Basics Of Chapter 13 Bankruptcy:
Wage Earner’s Plan or Repayment Plan alternate names for Chapter 13 Bankruptcy is the second most popular chapter after Chapter 7 Bankruptcy. Through this Chapter of the Federal Law, one can retain their property and repay the debt fully or partially over a period of three to five years at most. However, there are several details that are to be kept in mind before filing for Chapter 13 Bankruptcy. Here, we give an overview of all that details which should be considered if you are considering chapter 13 as a relief from your debts.
What are the Advantages of chapter 13 Bankruptcy?
- The most important advantage provided by Chapter 13 Bankruptcy is that the debtor can retain his or her property which is not the case with Chapter 7.
- Other than mortgaged primary residence of the debtor the individuals can reschedule secured debts over the life time of the plan hence lowering their payment amount.
- There is no chance of harassment by creditors as the debtor will not come in contact with them since the payment would be distributed through a trustee.
Who are eligible for filing under Chapter 13 Bankruptcy?

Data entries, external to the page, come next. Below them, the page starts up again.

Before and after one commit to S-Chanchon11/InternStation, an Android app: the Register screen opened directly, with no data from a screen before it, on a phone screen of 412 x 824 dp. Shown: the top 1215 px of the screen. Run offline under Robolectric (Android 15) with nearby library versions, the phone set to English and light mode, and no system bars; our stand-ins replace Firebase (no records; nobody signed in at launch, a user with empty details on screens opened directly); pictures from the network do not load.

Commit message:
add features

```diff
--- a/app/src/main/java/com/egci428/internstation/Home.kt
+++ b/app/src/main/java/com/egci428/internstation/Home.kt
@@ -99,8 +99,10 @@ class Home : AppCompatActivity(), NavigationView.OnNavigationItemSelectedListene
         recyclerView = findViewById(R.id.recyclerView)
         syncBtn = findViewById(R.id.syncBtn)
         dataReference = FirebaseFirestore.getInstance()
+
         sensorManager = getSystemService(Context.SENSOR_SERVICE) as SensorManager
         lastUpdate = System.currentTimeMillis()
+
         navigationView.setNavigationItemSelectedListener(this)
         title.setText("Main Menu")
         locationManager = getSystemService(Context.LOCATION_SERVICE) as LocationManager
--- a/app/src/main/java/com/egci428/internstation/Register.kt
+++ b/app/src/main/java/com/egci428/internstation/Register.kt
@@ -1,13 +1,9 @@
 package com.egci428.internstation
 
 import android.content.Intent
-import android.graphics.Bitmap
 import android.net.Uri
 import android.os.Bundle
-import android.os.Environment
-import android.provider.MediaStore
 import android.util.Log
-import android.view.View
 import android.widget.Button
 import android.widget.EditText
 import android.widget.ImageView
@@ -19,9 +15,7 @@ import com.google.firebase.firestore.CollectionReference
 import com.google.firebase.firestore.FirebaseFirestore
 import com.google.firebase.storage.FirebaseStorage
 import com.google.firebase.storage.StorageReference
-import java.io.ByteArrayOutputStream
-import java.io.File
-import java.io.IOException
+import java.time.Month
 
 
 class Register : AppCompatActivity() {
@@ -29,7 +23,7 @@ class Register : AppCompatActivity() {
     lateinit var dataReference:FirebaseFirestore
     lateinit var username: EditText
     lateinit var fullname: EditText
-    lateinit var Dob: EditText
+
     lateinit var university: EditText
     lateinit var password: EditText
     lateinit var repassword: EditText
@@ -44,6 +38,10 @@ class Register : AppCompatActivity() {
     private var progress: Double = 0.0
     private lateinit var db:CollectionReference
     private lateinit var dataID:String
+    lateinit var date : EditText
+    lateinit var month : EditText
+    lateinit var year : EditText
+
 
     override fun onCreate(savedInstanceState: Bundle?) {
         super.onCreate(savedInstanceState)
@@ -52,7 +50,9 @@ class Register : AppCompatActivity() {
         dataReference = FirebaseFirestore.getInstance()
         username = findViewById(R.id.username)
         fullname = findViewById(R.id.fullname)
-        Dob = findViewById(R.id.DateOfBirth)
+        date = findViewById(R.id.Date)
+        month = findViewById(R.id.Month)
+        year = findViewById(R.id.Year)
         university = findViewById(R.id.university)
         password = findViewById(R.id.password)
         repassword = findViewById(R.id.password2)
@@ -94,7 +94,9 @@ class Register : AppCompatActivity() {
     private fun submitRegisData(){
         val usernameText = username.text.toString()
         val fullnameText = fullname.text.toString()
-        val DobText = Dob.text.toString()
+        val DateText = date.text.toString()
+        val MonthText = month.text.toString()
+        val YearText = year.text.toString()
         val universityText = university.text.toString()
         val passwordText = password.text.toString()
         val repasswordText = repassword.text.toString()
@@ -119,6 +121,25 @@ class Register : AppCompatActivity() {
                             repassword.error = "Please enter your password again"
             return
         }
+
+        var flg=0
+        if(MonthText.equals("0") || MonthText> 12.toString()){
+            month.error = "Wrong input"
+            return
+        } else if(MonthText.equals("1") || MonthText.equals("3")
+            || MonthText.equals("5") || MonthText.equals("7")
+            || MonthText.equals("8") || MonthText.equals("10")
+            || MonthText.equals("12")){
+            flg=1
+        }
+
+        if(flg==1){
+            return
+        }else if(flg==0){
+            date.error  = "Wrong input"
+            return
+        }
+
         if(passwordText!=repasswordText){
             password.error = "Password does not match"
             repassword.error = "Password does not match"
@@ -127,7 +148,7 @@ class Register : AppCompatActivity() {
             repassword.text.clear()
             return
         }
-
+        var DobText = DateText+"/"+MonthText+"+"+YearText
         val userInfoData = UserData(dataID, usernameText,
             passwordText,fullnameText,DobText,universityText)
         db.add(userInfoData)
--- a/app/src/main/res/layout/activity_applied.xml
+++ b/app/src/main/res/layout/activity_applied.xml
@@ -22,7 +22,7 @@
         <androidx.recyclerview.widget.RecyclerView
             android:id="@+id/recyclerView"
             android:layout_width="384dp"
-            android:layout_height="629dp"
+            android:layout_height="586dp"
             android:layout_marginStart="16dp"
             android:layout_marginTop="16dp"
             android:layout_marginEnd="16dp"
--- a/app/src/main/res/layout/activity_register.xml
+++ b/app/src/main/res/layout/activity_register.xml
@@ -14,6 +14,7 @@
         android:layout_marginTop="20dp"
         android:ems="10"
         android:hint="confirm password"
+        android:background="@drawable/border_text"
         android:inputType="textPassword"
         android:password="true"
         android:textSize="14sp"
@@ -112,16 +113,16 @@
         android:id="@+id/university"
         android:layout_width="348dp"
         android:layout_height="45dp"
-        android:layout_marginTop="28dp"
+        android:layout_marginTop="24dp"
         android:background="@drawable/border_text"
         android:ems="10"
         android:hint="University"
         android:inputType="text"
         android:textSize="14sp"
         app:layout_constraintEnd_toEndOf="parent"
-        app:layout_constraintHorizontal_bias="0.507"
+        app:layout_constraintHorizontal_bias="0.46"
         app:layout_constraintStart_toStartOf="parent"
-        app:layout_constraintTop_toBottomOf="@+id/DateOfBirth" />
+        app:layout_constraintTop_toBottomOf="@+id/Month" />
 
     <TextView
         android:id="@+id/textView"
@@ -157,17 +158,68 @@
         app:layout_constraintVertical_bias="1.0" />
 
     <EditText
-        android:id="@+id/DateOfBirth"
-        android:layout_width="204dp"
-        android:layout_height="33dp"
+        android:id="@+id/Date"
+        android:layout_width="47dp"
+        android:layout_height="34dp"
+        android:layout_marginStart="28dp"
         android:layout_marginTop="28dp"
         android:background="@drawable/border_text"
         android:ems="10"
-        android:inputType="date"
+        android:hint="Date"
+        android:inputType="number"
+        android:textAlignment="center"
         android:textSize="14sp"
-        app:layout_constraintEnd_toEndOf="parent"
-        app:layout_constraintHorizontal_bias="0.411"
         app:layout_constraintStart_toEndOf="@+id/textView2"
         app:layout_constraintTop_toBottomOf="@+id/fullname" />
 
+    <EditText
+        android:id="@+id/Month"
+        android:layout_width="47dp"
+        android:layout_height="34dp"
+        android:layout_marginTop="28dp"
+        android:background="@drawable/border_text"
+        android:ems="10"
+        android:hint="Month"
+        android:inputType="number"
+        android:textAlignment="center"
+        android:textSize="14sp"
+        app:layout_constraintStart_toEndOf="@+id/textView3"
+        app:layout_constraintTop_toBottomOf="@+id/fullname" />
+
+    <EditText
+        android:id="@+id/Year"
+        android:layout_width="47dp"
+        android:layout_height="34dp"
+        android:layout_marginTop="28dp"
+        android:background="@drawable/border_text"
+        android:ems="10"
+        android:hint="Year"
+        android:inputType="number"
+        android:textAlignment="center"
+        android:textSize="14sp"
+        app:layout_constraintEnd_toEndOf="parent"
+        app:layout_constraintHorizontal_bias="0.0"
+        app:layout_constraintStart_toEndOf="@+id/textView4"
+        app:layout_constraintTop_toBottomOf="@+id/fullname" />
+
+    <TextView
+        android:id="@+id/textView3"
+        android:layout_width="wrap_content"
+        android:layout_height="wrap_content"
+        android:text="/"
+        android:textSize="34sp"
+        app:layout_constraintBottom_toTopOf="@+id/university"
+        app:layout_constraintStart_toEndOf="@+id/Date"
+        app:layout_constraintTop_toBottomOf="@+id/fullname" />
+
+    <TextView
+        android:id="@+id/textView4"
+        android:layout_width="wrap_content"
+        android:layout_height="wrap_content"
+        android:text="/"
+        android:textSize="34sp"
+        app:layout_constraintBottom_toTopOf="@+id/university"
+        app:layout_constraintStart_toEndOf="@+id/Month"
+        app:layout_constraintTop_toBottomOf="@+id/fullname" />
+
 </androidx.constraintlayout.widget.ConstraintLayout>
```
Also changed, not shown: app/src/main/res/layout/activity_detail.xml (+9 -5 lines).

- Any individual whose unsecured debts are approximately less than $383,175 and secured debts are less than $1,149,525 can file under Chapter 13 Bankruptcy. However, this does not include Stockbrokers or Commodity brokers.
- The debtor must have a regular income since steady income is necessary to make payments for a certain period consistently.

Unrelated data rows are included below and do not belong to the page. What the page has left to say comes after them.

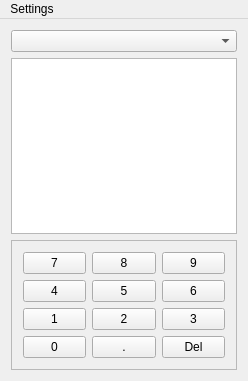
First picture: the form in mainwindow.ui, repository joaodeus/yuc, before the edit.
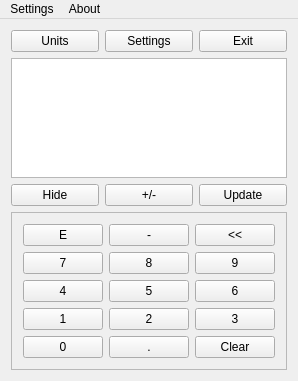
Second picture: the form after the edit.

Patch:
```diff
--- a/mainwindow.ui
+++ b/mainwindow.ui
@@ -6,7 +6,7 @@
    <rect>
     <x>0</x>
     <y>0</y>
-    <width>248</width>
+    <width>275</width>
     <height>381</height>
    </rect>
   </property>
@@ -18,11 +18,8 @@
   </property>
   <widget class="QWidget" name="centralWidget">
    <layout class="QGridLayout" name="gridLayout_2">
-    <item row="0" column="0">
-     <widget class="QComboBox" name="comboBox_categories"/>
-    </item>
-    <item row="2" column="0">
-     <widget class="QFrame" name="frame">
+    <item row="5" column="0" colspan="3">
+     <widget class="QFrame" name="frame_keypad">
       <property name="frameShape">
        <enum>QFrame::StyledPanel</enum>
       </property>
@@ -30,7 +27,7 @@
        <enum>QFrame::Raised</enum>
       </property>
       <layout class="QGridLayout" name="gridLayout">
-       <item row="3" column="0">
+       <item row="5" column="0">
         <widget class="QPushButton" name="pushButton_0">
          <property name="sizePolicy">
           <sizepolicy hsizetype="Ignored" vsizetype="Maximum">
@@ -46,23 +43,23 @@
          </property>
         </widget>
        </item>
-       <item row="1" column="1">
-        <widget class="QPushButton" name="pushButton_5">
-         <property name="sizePolicy">
-          <sizepolicy hsizetype="Ignored" vsizetype="Maximum">
-           <horstretch>0</horstretch>
-           <verstretch>0</verstretch>
-          </sizepolicy>
-         </property>
-         <property name="text">
-          <string>5</string>
-         </property>
-         <property name="shortcut">
-          <string>5</string>
-         </property>
-        </widget>
-       </item>
        <item row="3" column="1">
+        <widget class="QPushButton" name="pushButton_5">
+         <property name="sizePolicy">
+          <sizepolicy hsizetype="Ignored" vsizetype="Maximum">
+           <horstretch>0</horstretch>
+           <verstretch>0</verstretch>
+          </sizepolicy>
+         </property>
+         <property name="text">
+          <string>5</string>
+         </property>
+         <property name="shortcut">
+          <string>5</string>
+         </property>
+        </widget>
+       </item>
+       <item row="5" column="1">
         <widget class="QPushButton" name="pushButton_dot">
          <property name="sizePolicy">
           <sizepolicy hsizetype="Ignored" vsizetype="Maximum">
@@ -78,24 +75,8 @@
          </property>
         </widget>
        </item>
-       <item row="1" column="2">
-        <widget class="QPushButton" name="pushButton_6">
-         <property name="sizePolicy">
-          <sizepolicy hsizetype="Ignored" vsizetype="Maximum">
-           <horstretch>0</horstretch>
-           <verstretch>0</verstretch>
-          </sizepolicy>
-         </property>
-         <property name="text">
-          <string>6</string>
-         </property>
-         <property name="shortcut">
-          <string>6</string>
-         </property>
-        </widget>
-       </item>
        <item row="3" column="2">
-        <widget class="QPushButton" name="pushButton_del">
+        <widget class="QPushButton" name="pushButton_6">
          <property name="sizePolicy">
           <sizepolicy hsizetype="Ignored" vsizetype="Maximum">
            <horstretch>0</horstretch>
@@ -103,14 +84,14 @@
           </sizepolicy>
          </property>
          <property name="text">
-          <string>Del</string>
+          <string>6</string>
          </property>
          <property name="shortcut">
           <string>Backspace</string>
          </property>
         </widget>
        </item>
-       <item row="0" column="1">
+       <item row="2" column="1">
         <widget class="QPushButton" name="pushButton_8">
          <property name="sizePolicy">
           <sizepolicy hsizetype="Ignored" vsizetype="Maximum">
@@ -126,7 +107,7 @@
          </property>
         </widget>
        </item>
-       <item row="2" column="2">
+       <item row="4" column="2">
         <widget class="QPushButton" name="pushButton_3">
          <property name="sizePolicy">
           <sizepolicy hsizetype="Ignored" vsizetype="Maximum">
@@ -142,7 +123,7 @@
          </property>
         </widget>
        </item>
-       <item row="0" column="0">
+       <item row="2" column="0">
         <widget class="QPushButton" name="pushButton_7">
          <property name="sizePolicy">
           <sizepolicy hsizetype="Ignored" vsizetype="Maximum">
@@ -161,7 +142,7 @@
          </property>
         </widget>
        </item>
-       <item row="0" column="2">
+       <item row="2" column="2">
         <widget class="QPushButton" name="pushButton_9">
          <property name="sizePolicy">
           <sizepolicy hsizetype="Ignored" vsizetype="Maximum">
@@ -177,7 +158,7 @@
          </property>
         </widget>
        </item>
-       <item row="1" column="0">
+       <item row="3" column="0">
         <widget class="QPushButton" name="pushButton_4">
          <property name="sizePolicy">
           <sizepolicy hsizetype="Ignored" vsizetype="Maximum">
@@ -193,7 +174,7 @@
          </property>
         </widget>
        </item>
-       <item row="2" column="0">
+       <item row="4" column="0">
         <widget class="QPushButton" name="pushButton_1">
          <property name="sizePolicy">
           <sizepolicy hsizetype="Ignored" vsizetype="Maximum">
@@ -209,7 +190,7 @@
          </property>
         </widget>
        </item>
-       <item row="2" column="1">
+       <item row="4" column="1">
         <widget class="QPushButton" name="pushButton_2">
          <property name="sizePolicy">
           <sizepolicy hsizetype="Ignored" vsizetype="Maximum">
@@ -225,11 +206,127 @@
          </property>
         </widget>
        </item>
+       <item row="1" column="0">
+        <widget class="QPushButton" name="pushButton_E">
+         <property name="text">
+          <string>E</string>
+         </property>
+         <property name="shortcut">
+          <string>E</string>
+         </property>
+        </widget>
+       </item>
+       <item row="1" column="1">
+        <widget class="QPushButton" name="pushButton_minus">
+         <property name="text">
+          <string>-</string>
+         </property>
+         <property name="shortcut">
+          <string>-</string>
+         </property>
+        </widget>
+       </item>
+       <item row="1" column="2">
+        <widget class="QPushButton" name="pushButton_del">
+         <property name="sizePolicy">
+          <sizepolicy hsizetype="Ignored" vsizetype="Maximum">
+           <horstretch>0</horstretch>
+           <verstretch>0</verstretch>
+          </sizepolicy>
+         </property>
+         <property name="text">
+          <string>&lt;&lt;</string>
+         </property>
+         <property name="shortcut">
+          <string>Backspace</string>
+         </property>
+        </widget>
+       </item>
+       <item row="5" column="2">
+        <widget class="QPushButton" name="pushButton_clear">
+         <property name="text">
+          <string>Clear</string>
+         </property>
+         <property name="shortcut">
+          <string>C</string>
+         </property>
+        </widget>
+       </item>
       </layout>
      </widget>
     </item>
-    <item row="1" column="0">
-     <widget class="QTableWidget" name="tableWidget_units_results"/>
+    <item row="3" column="0" colspan="3">
+     <widget class="QTableWidget" name="tableWidget_units_results">
+      <property name="horizontalScrollBarPolicy">
+       <enum>Qt::ScrollBarAlwaysOff</enum>
+      </property>
+      <property name="sortingEnabled">
+       <bool>true</bool>
+      </property>
+     </widget>
+    </item>
+    <item row="0" column="0">
+     <widget class="QPushButton" name="pushButton_categories">
+      <property name="sizePolicy">
+       <sizepolicy hsizetype="Minimum" vsizetype="Fixed">
+        <horstretch>0</horstretch>
+        <verstretch>0</verstretch>
+       </sizepolicy>
+      </property>
+      <property name="text">
+       <string>Units</string>
+      </property>
+      <property name="shortcut">
+       <string>U</string>
+      </property>
+     </widget>
+    </item>
+    <item row="4" column="1">
+     <widget class="QPushButton" name="pushButton_plus_minus">
+      <property name="text">
+       <string>+/-</string>
+      </property>
+      <property name="shortcut">
+       <string>+</string>
+      </property>
+     </widget>
+    </item>
+    <item row="4" column="2">
+     <widget class="QPushButton" name="pushButton_update">
+      <property name="text">
+       <string>Update</string>
+      </property>
+      <property name="shortcut">
+       <string>F5</string>
+      </property>
+     </widget>
+    </item>
+    <item row="4" column="0">
+     <widget class="QPushButton" name="pushButton_show_hide">
+      <property name="text">
+       <string>Hide</string>
+      </property>
+      <property name="shortcut">
+       <string>H</string>
+      </property>
+     </widget>
+    </item>
+    <item row="0" column="1">
+     <widget class="QPushButton" name="pushButton_settings">
+      <property name="text">
+       <string>Settings</string>
+      </property>
+      <property name="shortcut">
+       <string>S</string>
+      </property>
+     </widget>
+    </item>
+    <item row="0" column="2">
+     <widget class="QPushButton" name="pushButton_exit">
+      <property name="text">
+       <string>Exit</string>
+      </property>
+     </widget>
     </item>
    </layout>
   </widget>
@@ -238,17 +335,25 @@
     <rect>
      <x>0</x>
      <y>0</y>
-     <width>248</width>
+     <width>275</width>
      <height>21</height>
     </rect>
    </property>
-   <widget class="QMenu" name="menuSettings">
+   <widget class="QMenu" name="menuSettings_2">
     <property name="title">
      <string>Settings</string>
     </property>
     <addaction name="actionEdit"/>
    </widget>
-   <addaction name="menuSettings"/>
+   <widget class="QMenu" name="menuAbout">
+    <property name="title">
+     <string>About</string>
+    </property>
+    <addaction name="actionHelp"/>
+    <addaction name="actionAbout"/>
+   </widget>
+   <addaction name="menuSettings_2"/>
+   <addaction name="menuAbout"/>
   </widget>
   <action name="actionEdit">
    <property name="text">
```
Left out of the diff: 53 changed lines with no effect on the pictures.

- In case the debtor has filed for Chapter 7 Bankruptcy in the past 4 years or Chapter 13 bankruptcy in the past two years, the person will not be eligible for discharge in the current bankruptcy filed.

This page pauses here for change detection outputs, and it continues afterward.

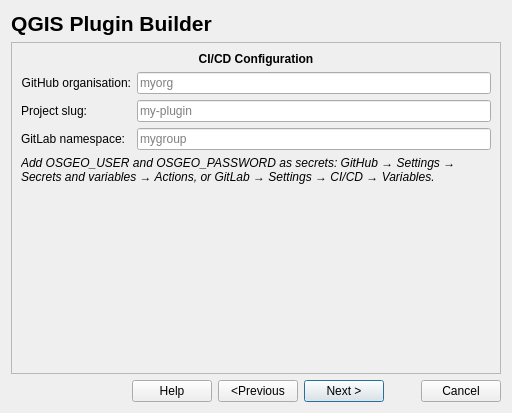
jonah-sullivan/Qgis-Plugin-Builder, file pluginbuilder4/plugin_builder_dialog_base.ui: the form before one commit.
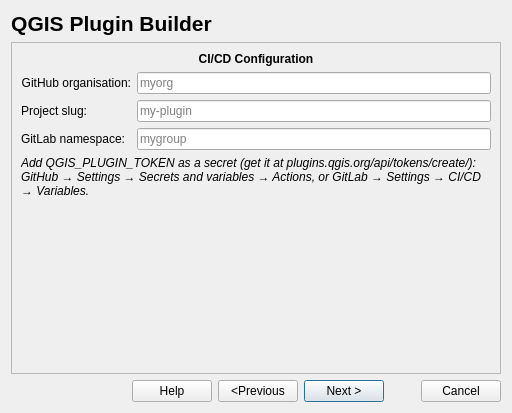
The form after the commit. The open tabs and pages were chosen to show the change.

Commit message: Add token-based authentication for QGIS plugin repository upload

Diff of the .ui file:
```diff
--- a/pluginbuilder4/plugin_builder_dialog_base.ui
+++ b/pluginbuilder4/plugin_builder_dialog_base.ui
@@ -1148,7 +1148,7 @@
           </font>
          </property>
          <property name="text">
-          <string>Add OSGEO_USER and OSGEO_PASSWORD as secrets: GitHub → Settings → Secrets and variables → Actions, or GitLab → Settings → CI/CD → Variables.</string>
+          <string>Add QGIS_PLUGIN_TOKEN as a secret (get it at plugins.qgis.org/api/tokens/create/): GitHub → Settings → Secrets and variables → Actions, or GitLab → Settings → CI/CD → Variables.</string>
          </property>
          <property name="wordWrap">
           <bool>true</bool>
```
The commit also changes 16 other files.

- To be eligible for filing under Chapter 13 Bankruptcy, one has to provide documents proving that they have been diligent about filing their state and federal income tax returns for the past four tax years proceeding the year of filing for bankruptcy.
- The debtor’s child support and alimony payments should not be hampered during the course of the plan. In case the individual cannot cope up with the combined expenses and fail to file the necessary reports, his or her appeal for bankruptcy can be dismissed.
- There are certain debts that must be fully cleared. In case your monthly income does not permit clearing off the debt within a certain plan period, then the court can withhold confirmation of your plan.
- The debtor should comply attending a personal financial management course approved by the office of the U.S. Trustee and must be able to spare at least two hours a day for this curriculum.
- One cannot file for Bankruptcy under Chapter 13 if his or her prior appeal for the same had been dismissed within 180 days of the current appeal due to his or her willful violation of a court order.
Discharge under Chapter 13 Bankruptcy :
The debtor is entitled to discharge under Chapter 13 Bankruptcy once he or she-
- Has completed all courses for financial management.
- Any domestic support obligation that came in before the making of such certification has been paid
The discharge relief the debtor from all charges with a few rare exceptions.
While it has several advantages, Chapter 13 Bankruptcy is nevertheless a complex procedure that can hardly be done justice in a single discussion. A basic overview of the procedure gives us an idea of what the future has in store for us making the hurdles little less steeper.